I was born in 1955. I share my birthyear with men like Steve Jobs, cofounder of Apple Computer; Bill Gates, founder of Microsoft; Eric Schmidt, CEO of Google; Vinod Khosla and Andy Bechtolsheim, cofounders of Sun Microsystems. According to Malcolm Gladwell in his book Outliers, 1955 was a magical year in which to be born—if you were born in the right place (Silicon Valley), with the right opportunities, with a bent toward computer programming. And, since all the examples Gladwell provided were white men, I would add if you were the right gender, and the right race. So while I was born white in 1955, my place of birth was southcentral Mississippi. My culture knew nothing of computers and computer software; these weren’t even a topic for consideration, certainly not for a woman. What was an integral part of my culture at that time was racism. Having grown up in Mississippi in the 1960s, that I know all too well. And to me, even as a child, treating people as “less than” based on the color of their skin felt terribly wrong.
I’ve since learned that different areas of Mississippi had very different views on race, even at that time in history. I would venture to say it’s like that all across the South, with some areas being deeply entrenched in patterns of behavior and attitudes that can be traced back many generations while others exhibit very different attitudes. I was from the small town of New Hebron, a town that was founded by my great-great grandfather in the early 1900s. New Hebron was also the hometown of John Perkins, international speaker and teacher on issues of racial reconciliation; he tells his powerful story in his book, Let Justice Roll Down. There is much that needs to be told about these early years of my life, and it will be told—later, when I can fully explore and explain how those days shaped my future. At this point it is enough to say that when I read about the Grimké sisters’ struggle to obtain freedom for slaves, I understood. And in my day, just as in their day, nowhere was the subordination of the “Negro race” proclaimed more loudly than from the pulpits of southern churches. Many pastors asserted emphatically that the “plain meaning of biblical texts” made it clear that slavery had been ordained by God, as had the subservient role of the Negro. Not to accept this teaching was to deny the authority of the Scripture, or so it was proclaimed.
In the fall of 1973, I accepted a position as Minister of Music at a little church in Jackson, MS. I was an 18-yr-old college junior at the time, and this would be my first job. I had always wanted to have some sort of job, even a summer job, but my father was adamant that neither his wife nor his daughter would work outside the home. Like so many men of that time, he saw a working female in his family as a personal affront to his manhood.

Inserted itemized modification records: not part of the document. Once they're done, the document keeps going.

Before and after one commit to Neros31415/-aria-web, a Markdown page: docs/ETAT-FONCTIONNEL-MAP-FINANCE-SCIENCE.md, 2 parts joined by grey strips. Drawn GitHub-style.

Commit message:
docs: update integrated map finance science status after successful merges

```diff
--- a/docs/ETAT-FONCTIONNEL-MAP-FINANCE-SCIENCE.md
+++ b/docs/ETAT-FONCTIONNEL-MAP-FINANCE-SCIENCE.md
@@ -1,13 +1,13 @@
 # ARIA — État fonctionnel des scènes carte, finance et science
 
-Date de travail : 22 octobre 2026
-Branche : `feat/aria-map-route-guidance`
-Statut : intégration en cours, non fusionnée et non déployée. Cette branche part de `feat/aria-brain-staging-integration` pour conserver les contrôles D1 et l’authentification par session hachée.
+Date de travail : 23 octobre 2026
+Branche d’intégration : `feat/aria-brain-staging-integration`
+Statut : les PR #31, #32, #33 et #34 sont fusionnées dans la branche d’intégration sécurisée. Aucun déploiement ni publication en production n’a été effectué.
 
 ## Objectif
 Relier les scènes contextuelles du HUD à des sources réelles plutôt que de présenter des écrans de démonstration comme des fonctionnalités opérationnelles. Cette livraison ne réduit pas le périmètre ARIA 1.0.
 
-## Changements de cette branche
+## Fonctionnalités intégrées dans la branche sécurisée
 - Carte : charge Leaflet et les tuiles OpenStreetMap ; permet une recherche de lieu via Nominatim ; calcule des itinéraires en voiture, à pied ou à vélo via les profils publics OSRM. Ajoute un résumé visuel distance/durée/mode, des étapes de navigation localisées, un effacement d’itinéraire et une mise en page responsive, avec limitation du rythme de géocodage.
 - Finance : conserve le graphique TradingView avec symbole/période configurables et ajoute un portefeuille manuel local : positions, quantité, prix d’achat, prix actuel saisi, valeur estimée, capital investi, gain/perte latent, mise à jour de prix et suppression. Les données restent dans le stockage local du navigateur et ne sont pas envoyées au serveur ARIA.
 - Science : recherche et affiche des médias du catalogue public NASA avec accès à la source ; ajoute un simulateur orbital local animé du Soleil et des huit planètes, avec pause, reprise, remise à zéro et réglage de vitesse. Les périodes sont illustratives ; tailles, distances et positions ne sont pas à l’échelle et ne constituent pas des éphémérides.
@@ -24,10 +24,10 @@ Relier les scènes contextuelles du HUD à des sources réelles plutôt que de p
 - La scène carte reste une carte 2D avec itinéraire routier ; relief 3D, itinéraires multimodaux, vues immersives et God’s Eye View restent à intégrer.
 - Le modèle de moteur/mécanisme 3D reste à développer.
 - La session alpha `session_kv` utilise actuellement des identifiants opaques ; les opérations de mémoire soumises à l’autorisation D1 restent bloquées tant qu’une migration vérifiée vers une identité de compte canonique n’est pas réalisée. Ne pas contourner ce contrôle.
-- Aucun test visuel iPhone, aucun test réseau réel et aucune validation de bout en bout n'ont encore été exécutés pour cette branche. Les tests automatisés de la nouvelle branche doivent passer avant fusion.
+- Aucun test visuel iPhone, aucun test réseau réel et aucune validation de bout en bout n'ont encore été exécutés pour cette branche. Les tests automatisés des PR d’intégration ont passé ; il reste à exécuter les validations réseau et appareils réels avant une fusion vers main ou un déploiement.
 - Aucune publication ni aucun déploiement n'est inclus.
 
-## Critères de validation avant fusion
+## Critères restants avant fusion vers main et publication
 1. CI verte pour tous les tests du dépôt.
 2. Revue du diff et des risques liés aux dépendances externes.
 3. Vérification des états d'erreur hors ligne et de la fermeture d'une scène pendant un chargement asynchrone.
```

My arguments and pleas had gone unheeded, however; his only response had been that he would pay me to stay home if it was a matter of money. I couldn’t make him understand that wasn’t the issue; I wanted to use my abilities, to develop skills, to learn. Finally, at 18, I had reached an age where I could begin to fulfill this desire, though not without ongoing opposition and disapproval from my father.
Since the church was actually a mission outreach of Calvary Baptist Church in Jackson, the position was Sundays only. The church was located in a mostly black area of Jackson, yet all the members were white. I wondered about this at first, but decided that maybe people who lived in the area were hesitant to come, since blacks and whites generally didn’t worship together. I hoped that would change in time; it was the 1970s, after all, and much was changing in Mississippi in the ‘70s—that’s another story that should and will be told, but later. I soon noticed that every Sunday morning two men sat beside the entry door throughout the service. I guessed this was a security precaution since this part of town wasn’t exactly known for its safety. Then one Sunday morning, something happened that showed how wrong I was. Not long after the service started, the door opened and a black man walked into the sanctuary. The two men beside the door immediately rose, took him by the arms, turned, and escorted him back out. I was stunned, scarcely believing what I’d witnessed. The men weren’t stationed there for protection; they were there to make sure no black person entered the sanctuary.
As soon as the service ended, I approached the pastor and told him I needed to talk to him in private. I needed to be sure I was interpreting what I had seen correctly. I asked the question, then listened as he explained that this was indeed the reason the men sat by the entry door each week, that to allow black people into the church would be “disruptive,” that they really didn’t want to come to worship but to “cause trouble,” that the races needed to worship “with their own kind,” that this separation of the races was “ordained by God.” Since this wasn’t the first time I’d heard this kind of teaching, I was ready with a challenge. We debated the issue briefly, respectfully but with intensity, then I told him I would not be part of a church that excluded people on the basis of their race. He pled with me to “be reasonable,” to accept the “clear teachings” of the Bible; I responded that the teachings he was promoting were perversions of biblical teachings and did not express the heart of Christ. Not surprisingly, my words fell on deaf ears. I resigned my position in the church on the spot, and never went back.
This happened in the spring of 1974. Little did I know then that just a few months later I would be in Switzerland, and would again be confronting this belief that the Bible clearly teaches the subordination of races in an unexpected way, on an even deeper level.